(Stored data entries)
━━━
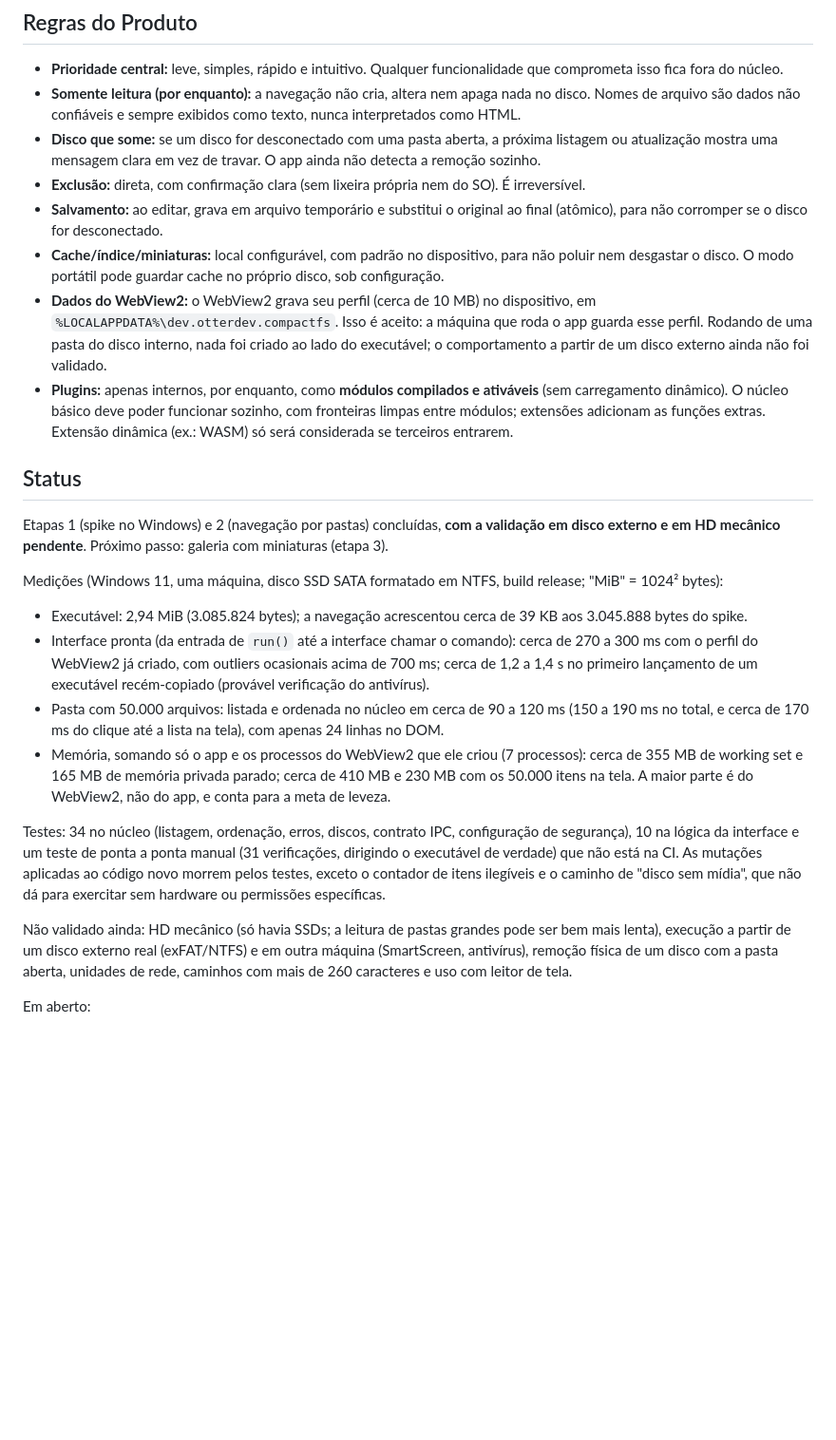
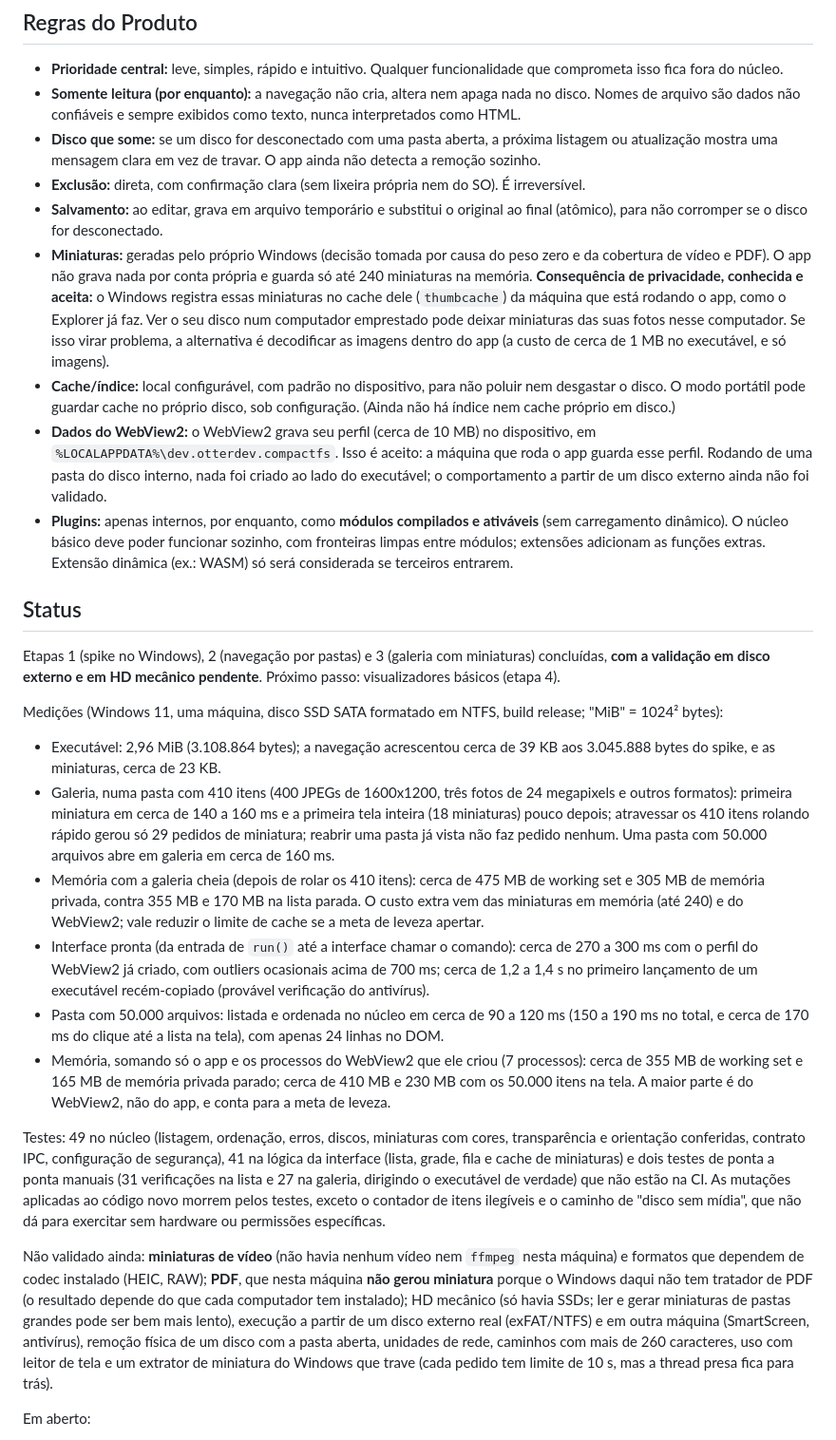
Before and after one commit to 0tter-Dev/CompactFS, a Markdown page: README.md, the part around one of its changes. Shown at 95% size. GitHub-like rendering; blank space fills up the shorter version.

Commit message:
docs: record the gallery, the thumbnail privacy trade-off and what is unvalidated
Notes the thumbcache consequence of using Windows thumbnails, the memory cost
of a full gallery (~475 MB working set vs ~355 MB in list), and that a real
PDF produced no thumbnail on this machine (no handler installed) while video
could not be tested at all (no sample video or ffmpeg).

SemVer impact: none

Co-Authored-By: Claude Sonnet 5.5 <noreply@anthropic.com>

```diff
--- a/README.md
+++ b/README.md
@@ -47,24 +47,27 @@ Fora do escopo por enquanto: sincronização em nuvem, editor profissional (Phot
 - **Disco que some:** se um disco for desconectado com uma pasta aberta, a próxima listagem ou atualização mostra uma mensagem clara em vez de travar. O app ainda não detecta a remoção sozinho.
 - **Exclusão:** direta, com confirmação clara (sem lixeira própria nem do SO). É irreversível.
 - **Salvamento:** ao editar, grava em arquivo temporário e substitui o original ao final (atômico), para não corromper se o disco for desconectado.
-- **Cache/índice/miniaturas:** local configurável, com padrão no dispositivo, para não poluir nem desgastar o disco. O modo portátil pode guardar cache no próprio disco, sob configuração.
+- **Miniaturas:** geradas pelo próprio Windows (decisão tomada por causa do peso zero e da cobertura de vídeo e PDF). O app não grava nada por conta própria e guarda só até 240 miniaturas na memória. **Consequência de privacidade, conhecida e aceita:** o Windows registra essas miniaturas no cache dele (`thumbcache`) da máquina que está rodando o app, como o Explorer já faz. Ver o seu disco num computador emprestado pode deixar miniaturas das suas fotos nesse computador. Se isso virar problema, a alternativa é decodificar as imagens dentro do app (a custo de cerca de 1 MB no executável, e só imagens).
+- **Cache/índice:** local configurável, com padrão no dispositivo, para não poluir nem desgastar o disco. O modo portátil pode guardar cache no próprio disco, sob configuração. (Ainda não há índice nem cache próprio em disco.)
 - **Dados do WebView2:** o WebView2 grava seu perfil (cerca de 10 MB) no dispositivo, em `%LOCALAPPDATA%\dev.otterdev.compactfs`. Isso é aceito: a máquina que roda o app guarda esse perfil. Rodando de uma pasta do disco interno, nada foi criado ao lado do executável; o comportamento a partir de um disco externo ainda não foi validado.
 - **Plugins:** apenas internos, por enquanto, como **módulos compilados e ativáveis** (sem carregamento dinâmico). O núcleo básico deve poder funcionar sozinho, com fronteiras limpas entre módulos; extensões adicionam as funções extras. Extensão dinâmica (ex.: WASM) só será considerada se terceiros entrarem.
 
 ## Status
 
-Etapas 1 (spike no Windows) e 2 (navegação por pastas) concluídas, **com a validação em disco externo e em HD mecânico pendente**. Próximo passo: galeria com miniaturas (etapa 3).
+Etapas 1 (spike no Windows), 2 (navegação por pastas) e 3 (galeria com miniaturas) concluídas, **com a validação em disco externo e em HD mecânico pendente**. Próximo passo: visualizadores básicos (etapa 4).
 
 Medições (Windows 11, uma máquina, disco SSD SATA formatado em NTFS, build release; "MiB" = 1024² bytes):
 
-- Executável: 2,94 MiB (3.085.824 bytes); a navegação acrescentou cerca de 39 KB aos 3.045.888 bytes do spike.
+- Executável: 2,96 MiB (3.108.864 bytes); a navegação acrescentou cerca de 39 KB aos 3.045.888 bytes do spike, e as miniaturas, cerca de 23 KB.
+- Galeria, numa pasta com 410 itens (400 JPEGs de 1600x1200, três fotos de 24 megapixels e outros formatos): primeira miniatura em cerca de 140 a 160 ms e a primeira tela inteira (18 miniaturas) pouco depois; atravessar os 410 itens rolando rápido gerou só 29 pedidos de miniatura; reabrir uma pasta já vista não faz pedido nenhum. Uma pasta com 50.000 arquivos abre em galeria em cerca de 160 ms.
+- Memória com a galeria cheia (depois de rolar os 410 itens): cerca de 475 MB de working set e 305 MB de memória privada, contra 355 MB e 170 MB na lista parada. O custo extra vem das miniaturas em memória (até 240) e do WebView2; vale reduzir o limite de cache se a meta de leveza apertar.
 - Interface pronta (da entrada de `run()` até a interface chamar o comando): cerca de 270 a 300 ms com o perfil do WebView2 já criado, com outliers ocasionais acima de 700 ms; cerca de 1,2 a 1,4 s no primeiro lançamento de um executável recém-copiado (provável verificação do antivírus).
 - Pasta com 50.000 arquivos: listada e ordenada no núcleo em cerca de 90 a 120 ms (150 a 190 ms no total, e cerca de 170 ms do clique até a lista na tela), com apenas 24 linhas no DOM.
 - Memória, somando só o app e os processos do WebView2 que ele criou (7 processos): cerca de 355 MB de working set e 165 MB de memória privada parado; cerca de 410 MB e 230 MB com os 50.000 itens na tela. A maior parte é do WebView2, não do app, e conta para a meta de leveza.
 
-Testes: 34 no núcleo (listagem, ordenação, erros, discos, contrato IPC, configuração de segurança), 10 na lógica da interface e um teste de ponta a ponta manual (31 verificações, dirigindo o executável de verdade) que não está na CI. As mutações aplicadas ao código novo morrem pelos testes, exceto o contador de itens ilegíveis e o caminho de "disco sem mídia", que não dá para exercitar sem hardware ou permissões específicas.
+Testes: 49 no núcleo (listagem, ordenação, erros, discos, miniaturas com cores, transparência e orientação conferidas, contrato IPC, configuração de segurança), 41 na lógica da interface (lista, grade, fila e cache de miniaturas) e dois testes de ponta a ponta manuais (31 verificações na lista e 27 na galeria, dirigindo o executável de verdade) que não estão na CI. As mutações aplicadas ao código novo morrem pelos testes, exceto o contador de itens ilegíveis e o caminho de "disco sem mídia", que não dá para exercitar sem hardware ou permissões específicas.
 
-Não validado ainda: HD mecânico (só havia SSDs; a leitura de pastas grandes pode ser bem mais lenta), execução a partir de um disco externo real (exFAT/NTFS) e em outra máquina (SmartScreen, antivírus), remoção física de um disco com a pasta aberta, unidades de rede, caminhos com mais de 260 caracteres e uso com leitor de tela.
+Não validado ainda: **miniaturas de vídeo** (não havia nenhum vídeo nem `ffmpeg` nesta máquina) e formatos que dependem de codec instalado (HEIC, RAW); **PDF**, que nesta máquina **não gerou miniatura** porque o Windows daqui não tem tratador de PDF (o resultado depende do que cada computador tem instalado); HD mecânico (só havia SSDs; ler e gerar miniaturas de pastas grandes pode ser bem mais lento), execução a partir de um disco externo real (exFAT/NTFS) e em outra máquina (SmartScreen, antivírus), remoção física de um disco com a pasta aberta, unidades de rede, caminhos com mais de 260 caracteres, uso com leitor de tela e um extrator de miniatura do Windows que trave (cada pedido tem limite de 10 s, mas a thread presa fica para trás).
 
 Em aberto:
 
```
Also changed, not shown: other parts of README.md (+4 -4 lines).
━━━
What is needed: Exactly as they appear above, print all the lines, but not the pictures.

Answer for this exercise:
Before and after one commit to 0tter-Dev/CompactFS, a Markdown page: README.md, the part around one of its changes. Shown at 95% size. GitHub-like rendering; blank space fills up the shorter version.

Commit message:
docs: record the gallery, the thumbnail privacy trade-off and what is unvalidated
Notes the thumbcache consequence of using Windows thumbnails, the memory cost
of a full gallery (~475 MB working set vs ~355 MB in list), and that a real
PDF produced no thumbnail on this machine (no handler installed) while video
could not be tested at all (no sample video or ffmpeg).

SemVer impact: none

Co-Authored-By: Claude Sonnet 5.5 <noreply@anthropic.com>

```diff
--- a/README.md
+++ b/README.md
@@ -47,24 +47,27 @@ Fora do escopo por enquanto: sincronização em nuvem, editor profissional (Phot
 - **Disco que some:** se um disco for desconectado com uma pasta aberta, a próxima listagem ou atualização mostra uma mensagem clara em vez de travar. O app ainda não detecta a remoção sozinho.
 - **Exclusão:** direta, com confirmação clara (sem lixeira própria nem do SO). É irreversível.
 - **Salvamento:** ao editar, grava em arquivo temporário e substitui o original ao final (atômico), para não corromper se o disco for desconectado.
-- **Cache/índice/miniaturas:** local configurável, com padrão no dispositivo, para não poluir nem desgastar o disco. O modo portátil pode guardar cache no próprio disco, sob configuração.
+- **Miniaturas:** geradas pelo próprio Windows (decisão tomada por causa do peso zero e da cobertura de vídeo e PDF). O app não grava nada por conta própria e guarda só até 240 miniaturas na memória. **Consequência de privacidade, conhecida e aceita:** o Windows registra essas miniaturas no cache dele (`thumbcache`) da máquina que está rodando o app, como o Explorer já faz. Ver o seu disco num computador emprestado pode deixar miniaturas das suas fotos nesse computador. Se isso virar problema, a alternativa é decodificar as imagens dentro do app (a custo de cerca de 1 MB no executável, e só imagens).
+- **Cache/índice:** local configurável, com padrão no dispositivo, para não poluir nem desgastar o disco. O modo portátil pode guardar cache no próprio disco, sob configuração. (Ainda não há índice nem cache próprio em disco.)
 - **Dados do WebView2:** o WebView2 grava seu perfil (cerca de 10 MB) no dispositivo, em `%LOCALAPPDATA%\dev.otterdev.compactfs`. Isso é aceito: a máquina que roda o app guarda esse perfil. Rodando de uma pasta do disco interno, nada foi criado ao lado do executável; o comportamento a partir de um disco externo ainda não foi validado.
 - **Plugins:** apenas internos, por enquanto, como **módulos compilados e ativáveis** (sem carregamento dinâmico). O núcleo básico deve poder funcionar sozinho, com fronteiras limpas entre módulos; extensões adicionam as funções extras. Extensão dinâmica (ex.: WASM) só será considerada se terceiros entrarem.
 
 ## Status
 
-Etapas 1 (spike no Windows) e 2 (navegação por pastas) concluídas, **com a validação em disco externo e em HD mecânico pendente**. Próximo passo: galeria com miniaturas (etapa 3).
+Etapas 1 (spike no Windows), 2 (navegação por pastas) e 3 (galeria com miniaturas) concluídas, **com a validação em disco externo e em HD mecânico pendente**. Próximo passo: visualizadores básicos (etapa 4).
 
 Medições (Windows 11, uma máquina, disco SSD SATA formatado em NTFS, build release; "MiB" = 1024² bytes):
 
-- Executável: 2,94 MiB (3.085.824 bytes); a navegação acrescentou cerca de 39 KB aos 3.045.888 bytes do spike.
+- Executável: 2,96 MiB (3.108.864 bytes); a navegação acrescentou cerca de 39 KB aos 3.045.888 bytes do spike, e as miniaturas, cerca de 23 KB.
+- Galeria, numa pasta com 410 itens (400 JPEGs de 1600x1200, três fotos de 24 megapixels e outros formatos): primeira miniatura em cerca de 140 a 160 ms e a primeira tela inteira (18 miniaturas) pouco depois; atravessar os 410 itens rolando rápido gerou só 29 pedidos de miniatura; reabrir uma pasta já vista não faz pedido nenhum. Uma pasta com 50.000 arquivos abre em galeria em cerca de 160 ms.
+- Memória com a galeria cheia (depois de rolar os 410 itens): cerca de 475 MB de working set e 305 MB de memória privada, contra 355 MB e 170 MB na lista parada. O custo extra vem das miniaturas em memória (até 240) e do WebView2; vale reduzir o limite de cache se a meta de leveza apertar.
 - Interface pronta (da entrada de `run()` até a interface chamar o comando): cerca de 270 a 300 ms com o perfil do WebView2 já criado, com outliers ocasionais acima de 700 ms; cerca de 1,2 a 1,4 s no primeiro lançamento de um executável recém-copiado (provável verificação do antivírus).
 - Pasta com 50.000 arquivos: listada e ordenada no núcleo em cerca de 90 a 120 ms (150 a 190 ms no total, e cerca de 170 ms do clique até a lista na tela), com apenas 24 linhas no DOM.
 - Memória, somando só o app e os processos do WebView2 que ele criou (7 processos): cerca de 355 MB de working set e 165 MB de memória privada parado; cerca de 410 MB e 230 MB com os 50.000 itens na tela. A maior parte é do WebView2, não do app, e conta para a meta de leveza.
 
-Testes: 34 no núcleo (listagem, ordenação, erros, discos, contrato IPC, configuração de segurança), 10 na lógica da interface e um teste de ponta a ponta manual (31 verificações, dirigindo o executável de verdade) que não está na CI. As mutações aplicadas ao código novo morrem pelos testes, exceto o contador de itens ilegíveis e o caminho de "disco sem mídia", que não dá para exercitar sem hardware ou permissões específicas.
+Testes: 49 no núcleo (listagem, ordenação, erros, discos, miniaturas com cores, transparência e orientação conferidas, contrato IPC, configuração de segurança), 41 na lógica da interface (lista, grade, fila e cache de miniaturas) e dois testes de ponta a ponta manuais (31 verificações na lista e 27 na galeria, dirigindo o executável de verdade) que não estão na CI. As mutações aplicadas ao código novo morrem pelos testes, exceto o contador de itens ilegíveis e o caminho de "disco sem mídia", que não dá para exercitar sem hardware ou permissões específicas.
 
-Não validado ainda: HD mecânico (só havia SSDs; a leitura de pastas grandes pode ser bem mais lenta), execução a partir de um disco externo real (exFAT/NTFS) e em outra máquina (SmartScreen, antivírus), remoção física de um disco com a pasta aberta, unidades de rede, caminhos com mais de 260 caracteres e uso com leitor de tela.
+Não validado ainda: **miniaturas de vídeo** (não havia nenhum vídeo nem `ffmpeg` nesta máquina) e formatos que dependem de codec instalado (HEIC, RAW); **PDF**, que nesta máquina **não gerou miniatura** porque o Windows daqui não tem tratador de PDF (o resultado depende do que cada computador tem instalado); HD mecânico (só havia SSDs; ler e gerar miniaturas de pastas grandes pode ser bem mais lento), execução a partir de um disco externo real (exFAT/NTFS) e em outra máquina (SmartScreen, antivírus), remoção física de um disco com a pasta aberta, unidades de rede, caminhos com mais de 260 caracteres, uso com leitor de tela e um extrator de miniatura do Windows que trave (cada pedido tem limite de 10 s, mas a thread presa fica para trás).
 
 Em aberto:
 
```
Also changed, not shown: other parts of README.md (+4 -4 lines).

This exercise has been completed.